**SUPPLIED INFORMATION:**
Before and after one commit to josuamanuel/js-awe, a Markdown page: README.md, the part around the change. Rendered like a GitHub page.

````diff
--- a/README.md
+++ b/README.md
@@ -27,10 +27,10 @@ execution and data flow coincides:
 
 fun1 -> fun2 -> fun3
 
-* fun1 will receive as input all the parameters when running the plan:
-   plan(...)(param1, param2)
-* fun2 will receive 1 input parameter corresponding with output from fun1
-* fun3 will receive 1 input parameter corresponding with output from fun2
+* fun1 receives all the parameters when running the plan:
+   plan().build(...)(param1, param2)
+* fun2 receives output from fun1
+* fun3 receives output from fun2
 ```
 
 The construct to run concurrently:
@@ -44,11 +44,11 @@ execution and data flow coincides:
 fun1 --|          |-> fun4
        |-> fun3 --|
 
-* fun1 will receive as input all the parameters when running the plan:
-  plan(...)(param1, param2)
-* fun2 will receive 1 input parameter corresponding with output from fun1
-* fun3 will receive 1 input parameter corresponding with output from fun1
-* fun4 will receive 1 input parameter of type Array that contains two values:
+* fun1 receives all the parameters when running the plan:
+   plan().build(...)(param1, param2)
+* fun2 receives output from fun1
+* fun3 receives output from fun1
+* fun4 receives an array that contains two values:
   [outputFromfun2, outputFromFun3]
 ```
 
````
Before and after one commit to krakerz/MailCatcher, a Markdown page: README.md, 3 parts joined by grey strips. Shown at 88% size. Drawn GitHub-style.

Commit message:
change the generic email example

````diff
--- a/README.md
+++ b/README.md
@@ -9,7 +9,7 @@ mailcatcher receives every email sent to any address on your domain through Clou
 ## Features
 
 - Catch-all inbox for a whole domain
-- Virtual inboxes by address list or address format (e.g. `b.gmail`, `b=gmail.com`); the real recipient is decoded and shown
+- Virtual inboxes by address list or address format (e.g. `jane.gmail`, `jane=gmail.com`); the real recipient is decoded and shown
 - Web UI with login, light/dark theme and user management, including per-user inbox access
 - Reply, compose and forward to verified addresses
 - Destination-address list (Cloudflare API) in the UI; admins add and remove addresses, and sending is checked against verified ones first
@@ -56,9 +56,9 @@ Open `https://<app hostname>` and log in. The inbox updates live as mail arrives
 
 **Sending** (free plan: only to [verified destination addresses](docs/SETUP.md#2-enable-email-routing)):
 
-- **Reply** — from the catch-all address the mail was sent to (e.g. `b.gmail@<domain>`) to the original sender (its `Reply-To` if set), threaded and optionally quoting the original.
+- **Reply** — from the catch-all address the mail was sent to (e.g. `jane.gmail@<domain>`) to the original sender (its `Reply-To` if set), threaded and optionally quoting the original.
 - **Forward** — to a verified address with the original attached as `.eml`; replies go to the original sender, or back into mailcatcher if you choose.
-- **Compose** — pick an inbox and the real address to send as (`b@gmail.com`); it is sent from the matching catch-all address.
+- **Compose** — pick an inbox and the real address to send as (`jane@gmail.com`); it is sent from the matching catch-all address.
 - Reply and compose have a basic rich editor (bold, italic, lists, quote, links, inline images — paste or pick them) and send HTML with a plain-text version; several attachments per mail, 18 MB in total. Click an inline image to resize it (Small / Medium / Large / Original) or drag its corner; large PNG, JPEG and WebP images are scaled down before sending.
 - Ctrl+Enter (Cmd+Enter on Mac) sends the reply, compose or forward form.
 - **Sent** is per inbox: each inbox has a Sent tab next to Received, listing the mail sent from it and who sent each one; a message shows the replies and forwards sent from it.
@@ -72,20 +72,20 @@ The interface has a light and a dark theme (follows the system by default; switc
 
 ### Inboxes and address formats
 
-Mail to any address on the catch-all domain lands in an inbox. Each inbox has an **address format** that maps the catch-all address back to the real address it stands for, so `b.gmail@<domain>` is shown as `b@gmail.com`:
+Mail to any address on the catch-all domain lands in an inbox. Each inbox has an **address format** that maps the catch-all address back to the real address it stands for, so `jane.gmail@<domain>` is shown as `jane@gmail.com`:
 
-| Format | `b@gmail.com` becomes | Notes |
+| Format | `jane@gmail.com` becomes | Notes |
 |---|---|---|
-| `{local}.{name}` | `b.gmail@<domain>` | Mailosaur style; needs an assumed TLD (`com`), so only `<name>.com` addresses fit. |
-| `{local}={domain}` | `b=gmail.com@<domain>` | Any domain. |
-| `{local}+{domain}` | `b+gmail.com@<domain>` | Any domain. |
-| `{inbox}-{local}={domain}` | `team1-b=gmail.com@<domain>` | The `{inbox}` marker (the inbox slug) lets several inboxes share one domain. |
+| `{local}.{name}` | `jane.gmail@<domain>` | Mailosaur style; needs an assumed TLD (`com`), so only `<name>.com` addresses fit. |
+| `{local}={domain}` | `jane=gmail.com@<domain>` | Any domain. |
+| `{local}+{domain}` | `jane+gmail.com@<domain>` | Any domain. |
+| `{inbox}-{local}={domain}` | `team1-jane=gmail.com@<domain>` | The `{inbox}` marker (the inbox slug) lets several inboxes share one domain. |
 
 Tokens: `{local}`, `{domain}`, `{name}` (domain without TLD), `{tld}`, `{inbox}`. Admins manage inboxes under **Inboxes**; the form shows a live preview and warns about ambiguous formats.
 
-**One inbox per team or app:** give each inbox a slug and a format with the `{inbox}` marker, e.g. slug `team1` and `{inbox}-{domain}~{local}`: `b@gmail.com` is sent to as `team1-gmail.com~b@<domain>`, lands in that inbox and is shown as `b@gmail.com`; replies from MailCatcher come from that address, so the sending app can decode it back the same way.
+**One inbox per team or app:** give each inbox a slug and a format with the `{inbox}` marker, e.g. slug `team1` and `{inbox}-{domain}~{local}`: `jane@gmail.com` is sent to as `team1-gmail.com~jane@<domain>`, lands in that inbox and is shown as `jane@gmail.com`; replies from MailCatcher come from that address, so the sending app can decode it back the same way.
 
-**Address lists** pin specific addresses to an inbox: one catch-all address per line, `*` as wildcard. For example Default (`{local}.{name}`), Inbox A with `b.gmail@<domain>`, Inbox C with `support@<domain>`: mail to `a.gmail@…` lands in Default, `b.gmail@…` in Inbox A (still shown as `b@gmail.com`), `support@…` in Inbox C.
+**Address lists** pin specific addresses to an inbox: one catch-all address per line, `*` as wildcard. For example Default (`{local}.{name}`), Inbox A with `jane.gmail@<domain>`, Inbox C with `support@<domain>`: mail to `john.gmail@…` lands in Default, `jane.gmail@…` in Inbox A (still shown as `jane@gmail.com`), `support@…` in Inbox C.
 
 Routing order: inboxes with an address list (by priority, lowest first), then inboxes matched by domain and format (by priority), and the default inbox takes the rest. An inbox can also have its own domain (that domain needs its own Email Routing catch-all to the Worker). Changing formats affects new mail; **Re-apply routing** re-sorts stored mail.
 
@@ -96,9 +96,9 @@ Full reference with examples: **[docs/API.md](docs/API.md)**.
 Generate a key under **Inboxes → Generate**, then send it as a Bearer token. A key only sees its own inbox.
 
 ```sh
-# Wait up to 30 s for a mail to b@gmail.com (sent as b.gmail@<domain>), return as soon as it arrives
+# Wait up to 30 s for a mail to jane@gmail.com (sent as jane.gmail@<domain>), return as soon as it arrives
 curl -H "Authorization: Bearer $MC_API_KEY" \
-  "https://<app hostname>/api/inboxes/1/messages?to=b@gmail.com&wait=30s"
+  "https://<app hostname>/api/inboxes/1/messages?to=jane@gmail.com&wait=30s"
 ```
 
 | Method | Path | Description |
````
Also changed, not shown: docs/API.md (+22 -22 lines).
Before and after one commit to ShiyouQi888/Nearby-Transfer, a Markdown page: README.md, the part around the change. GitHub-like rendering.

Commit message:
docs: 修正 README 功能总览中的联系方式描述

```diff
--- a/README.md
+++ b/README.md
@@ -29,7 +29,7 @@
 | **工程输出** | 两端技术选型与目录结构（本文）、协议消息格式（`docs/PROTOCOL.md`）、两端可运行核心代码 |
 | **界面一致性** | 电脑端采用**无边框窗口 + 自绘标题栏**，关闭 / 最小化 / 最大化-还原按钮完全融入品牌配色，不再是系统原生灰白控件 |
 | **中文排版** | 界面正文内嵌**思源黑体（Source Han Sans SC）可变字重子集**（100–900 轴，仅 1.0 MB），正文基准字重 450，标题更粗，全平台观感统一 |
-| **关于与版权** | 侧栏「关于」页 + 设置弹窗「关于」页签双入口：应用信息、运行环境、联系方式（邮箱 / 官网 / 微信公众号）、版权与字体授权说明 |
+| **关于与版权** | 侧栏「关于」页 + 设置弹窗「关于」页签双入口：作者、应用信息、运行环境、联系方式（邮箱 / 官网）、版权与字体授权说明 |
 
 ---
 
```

**DIRECTIONS:**
What belongs in the answer is each line of the data that has the word "verified".

**SOLUTION:**
 - Reply, compose and forward to verified addresses
 - Destination-address list (Cloudflare API) in the UI; admins add and remove addresses, and sending is checked against verified ones first
 **Sending** (free plan: only to [verified destination addresses](docs/SETUP.md#2-enable-email-routing)):
 - **Forward** — to a verified address with the original attached as `.eml`; replies go to the original sender, or back into mailcatcher if you choose.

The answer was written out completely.